■ EXERCISE
Go through the lines below and copy any that hold the string "output".

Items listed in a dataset
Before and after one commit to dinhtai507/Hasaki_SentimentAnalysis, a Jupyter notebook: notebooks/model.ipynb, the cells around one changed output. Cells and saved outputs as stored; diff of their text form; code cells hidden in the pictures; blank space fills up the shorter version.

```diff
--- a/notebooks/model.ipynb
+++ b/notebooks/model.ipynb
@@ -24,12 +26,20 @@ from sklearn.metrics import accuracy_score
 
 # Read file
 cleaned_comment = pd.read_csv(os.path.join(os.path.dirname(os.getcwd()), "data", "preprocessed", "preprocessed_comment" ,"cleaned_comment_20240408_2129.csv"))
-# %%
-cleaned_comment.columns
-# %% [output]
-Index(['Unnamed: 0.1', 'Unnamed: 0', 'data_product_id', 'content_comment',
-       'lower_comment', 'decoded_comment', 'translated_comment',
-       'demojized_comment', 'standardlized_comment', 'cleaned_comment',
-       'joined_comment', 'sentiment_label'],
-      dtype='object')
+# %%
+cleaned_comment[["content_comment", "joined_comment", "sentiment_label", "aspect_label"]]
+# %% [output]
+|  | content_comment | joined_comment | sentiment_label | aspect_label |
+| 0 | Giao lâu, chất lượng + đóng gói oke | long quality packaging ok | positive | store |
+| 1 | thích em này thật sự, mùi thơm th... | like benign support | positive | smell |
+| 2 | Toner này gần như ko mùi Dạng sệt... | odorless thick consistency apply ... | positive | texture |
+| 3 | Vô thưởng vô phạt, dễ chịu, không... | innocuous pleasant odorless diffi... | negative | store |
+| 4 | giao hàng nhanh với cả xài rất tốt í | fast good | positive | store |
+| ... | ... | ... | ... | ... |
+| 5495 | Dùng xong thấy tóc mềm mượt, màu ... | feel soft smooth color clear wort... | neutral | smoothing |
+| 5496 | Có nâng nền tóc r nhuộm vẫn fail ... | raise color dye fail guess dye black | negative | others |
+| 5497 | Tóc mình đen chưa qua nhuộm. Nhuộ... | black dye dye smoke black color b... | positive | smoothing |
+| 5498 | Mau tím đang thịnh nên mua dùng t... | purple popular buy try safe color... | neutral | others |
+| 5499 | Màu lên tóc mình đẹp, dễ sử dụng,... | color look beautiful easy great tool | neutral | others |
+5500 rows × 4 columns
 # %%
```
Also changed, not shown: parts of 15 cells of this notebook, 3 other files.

■ THE COMPLETED TASK
Before and after one commit to dinhtai507/Hasaki_SentimentAnalysis, a Jupyter notebook: notebooks/model.ipynb, the cells around one changed output. Cells and saved outputs as stored; diff of their text form; code cells hidden in the pictures; blank space fills up the shorter version.
-# %% [output]
+# %% [output]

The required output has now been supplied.